“Many investors are initially really interested and excited (to invest in dispensaries and cultivation operations), until they look under the hood and talk to their lawyer,” Dayton said. “When they realize they really could go to jail, it kind of takes all the air out of the room.” Ancillary businesses, on the other hand, don’t faces the same legal challenges, making them safer from an investment standpoint, he said.
“If you’re here just to make money, there really are easier ways” than pursuing investment opportunities directly related dealing with the plant, Dayton said.
Kennedy said the investors who do decide to get involved, regardless of risk, are often as passionate about “social returns” – i.e. business ideas that advance public acceptance of cannabis as a legitimate and worthwhile industry – as they are about financial returns. For some, this social aspect is the primary motivation. In fact, products and services need to have this element in order for the investment fund Kennedy represents to be interested in them.
Ean Seeb, co-founder of Denver Relief Consulting, noted that many East Coast would-be investors and entrepreneurs are also unaware of the banking challenges inherent in the MMJ industry.
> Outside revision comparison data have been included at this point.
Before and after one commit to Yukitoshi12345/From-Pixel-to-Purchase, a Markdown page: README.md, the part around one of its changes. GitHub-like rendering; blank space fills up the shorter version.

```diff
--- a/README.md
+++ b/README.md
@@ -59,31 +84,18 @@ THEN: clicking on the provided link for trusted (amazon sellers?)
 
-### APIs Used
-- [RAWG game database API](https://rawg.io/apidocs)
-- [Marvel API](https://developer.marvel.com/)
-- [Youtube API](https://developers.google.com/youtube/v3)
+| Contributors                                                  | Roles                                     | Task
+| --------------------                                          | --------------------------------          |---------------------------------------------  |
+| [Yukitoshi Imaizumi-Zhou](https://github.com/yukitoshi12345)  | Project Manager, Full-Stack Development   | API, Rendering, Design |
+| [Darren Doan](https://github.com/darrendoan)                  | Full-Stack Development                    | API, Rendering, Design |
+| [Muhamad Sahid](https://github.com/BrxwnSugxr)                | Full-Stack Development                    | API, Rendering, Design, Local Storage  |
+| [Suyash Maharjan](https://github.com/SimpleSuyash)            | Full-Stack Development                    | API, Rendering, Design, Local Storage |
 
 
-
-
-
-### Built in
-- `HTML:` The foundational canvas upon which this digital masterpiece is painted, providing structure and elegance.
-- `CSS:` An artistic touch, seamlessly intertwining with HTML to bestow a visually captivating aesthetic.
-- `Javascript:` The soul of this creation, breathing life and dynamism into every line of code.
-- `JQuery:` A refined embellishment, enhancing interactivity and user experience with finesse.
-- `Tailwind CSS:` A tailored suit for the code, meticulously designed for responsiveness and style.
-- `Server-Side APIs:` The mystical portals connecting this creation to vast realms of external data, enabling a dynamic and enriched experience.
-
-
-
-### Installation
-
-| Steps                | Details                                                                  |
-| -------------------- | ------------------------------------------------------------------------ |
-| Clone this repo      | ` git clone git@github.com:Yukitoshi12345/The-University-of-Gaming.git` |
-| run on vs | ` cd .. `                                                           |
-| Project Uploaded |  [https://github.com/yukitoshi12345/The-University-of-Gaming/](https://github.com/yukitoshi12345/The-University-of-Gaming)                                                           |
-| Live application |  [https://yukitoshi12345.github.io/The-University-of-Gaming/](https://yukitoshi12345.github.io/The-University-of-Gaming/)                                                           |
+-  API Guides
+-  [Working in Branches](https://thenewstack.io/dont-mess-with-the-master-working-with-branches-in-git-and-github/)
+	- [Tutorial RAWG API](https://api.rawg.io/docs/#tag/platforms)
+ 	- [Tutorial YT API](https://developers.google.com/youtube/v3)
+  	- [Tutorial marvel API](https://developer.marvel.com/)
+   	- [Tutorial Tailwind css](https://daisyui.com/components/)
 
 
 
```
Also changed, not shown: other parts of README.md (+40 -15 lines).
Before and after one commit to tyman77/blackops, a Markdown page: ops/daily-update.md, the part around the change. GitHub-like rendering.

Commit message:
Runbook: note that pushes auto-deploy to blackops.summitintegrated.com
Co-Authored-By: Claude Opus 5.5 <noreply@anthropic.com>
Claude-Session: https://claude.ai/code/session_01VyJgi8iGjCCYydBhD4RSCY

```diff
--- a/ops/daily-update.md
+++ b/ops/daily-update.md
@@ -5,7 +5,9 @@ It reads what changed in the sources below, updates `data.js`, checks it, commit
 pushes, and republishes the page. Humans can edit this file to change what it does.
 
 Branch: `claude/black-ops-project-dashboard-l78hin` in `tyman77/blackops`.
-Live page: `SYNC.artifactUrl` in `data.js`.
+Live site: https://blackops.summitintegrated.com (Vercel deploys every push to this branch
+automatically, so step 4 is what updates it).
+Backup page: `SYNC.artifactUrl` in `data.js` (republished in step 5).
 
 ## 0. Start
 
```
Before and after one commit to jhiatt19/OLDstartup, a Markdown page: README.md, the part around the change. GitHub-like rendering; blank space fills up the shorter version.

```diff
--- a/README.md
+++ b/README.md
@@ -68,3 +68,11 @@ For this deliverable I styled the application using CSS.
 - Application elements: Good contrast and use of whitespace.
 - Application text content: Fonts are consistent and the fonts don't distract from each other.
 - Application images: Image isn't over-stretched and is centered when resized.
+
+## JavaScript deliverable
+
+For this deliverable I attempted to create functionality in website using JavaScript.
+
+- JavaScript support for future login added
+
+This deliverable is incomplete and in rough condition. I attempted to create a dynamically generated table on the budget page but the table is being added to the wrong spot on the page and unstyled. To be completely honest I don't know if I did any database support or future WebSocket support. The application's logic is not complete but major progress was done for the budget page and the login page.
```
His own company’s Colorado-based dispensary was informed that its bank account is being closed just last week. His advice: open multiple bank accounts, preferably under innocuous-sounding business names, to ensure you have a back-up plan. Richard Evans, a Massachusetts-based MMJ business lawyer, also advised attendees to stick to state-chartered banks or credit unions instead of federally chartered institutions.
Perhaps surprisingly, roughly 20% of the audience indicated they were unaware of 280E, the IRS regulation that is perhaps the foremost financial concern for dispensaries across America, because it disallows many traditional business tax deductions. 280E alone can ravage dispensary profits, and has forced some Western dispensaries into bankruptcy.
Seeb and Fox explain to attendees ways that dispensaries can mitigate 280e’s effects. Under the provision, some costs of goods sold may be allowable deductions, such as expenses related to cultivation. You can also set up separate companies for discrete non-cannabis parts of your operation such as packaging and commercial real estate, which can take standard tax deductions. Then you become your own vendor.
No matter the risks, all speakers agreed that the floodgates have begun to open with thousands more potential investors and entrepreneurs seriously considering joining the field. To some degree this is causing a culture shock within the industry, which has been a fairly close-knit group of entrepreneurs, who were as much activists as they were businesspeople, for many, many years.
However, Doug Banfelder of Premier Southwest Insurance Group ` who’s helped MMJ businesses in both Western and Eastern states ` says the old guard and newcomers have more in common than they may initially think. “You’re all risk-takers in this industry. It’s a couple of notches higher than what I’ve seen in other industries. People in the medical marijuana business are very brave and motivated.” That’s true, no matter which area of the country they come from.
Note: MMJ Business Daily produces all-new East Coast Seminars for the industry roughly every quarter. If you’d like to be on the invitation list for the next event, you can sign up here.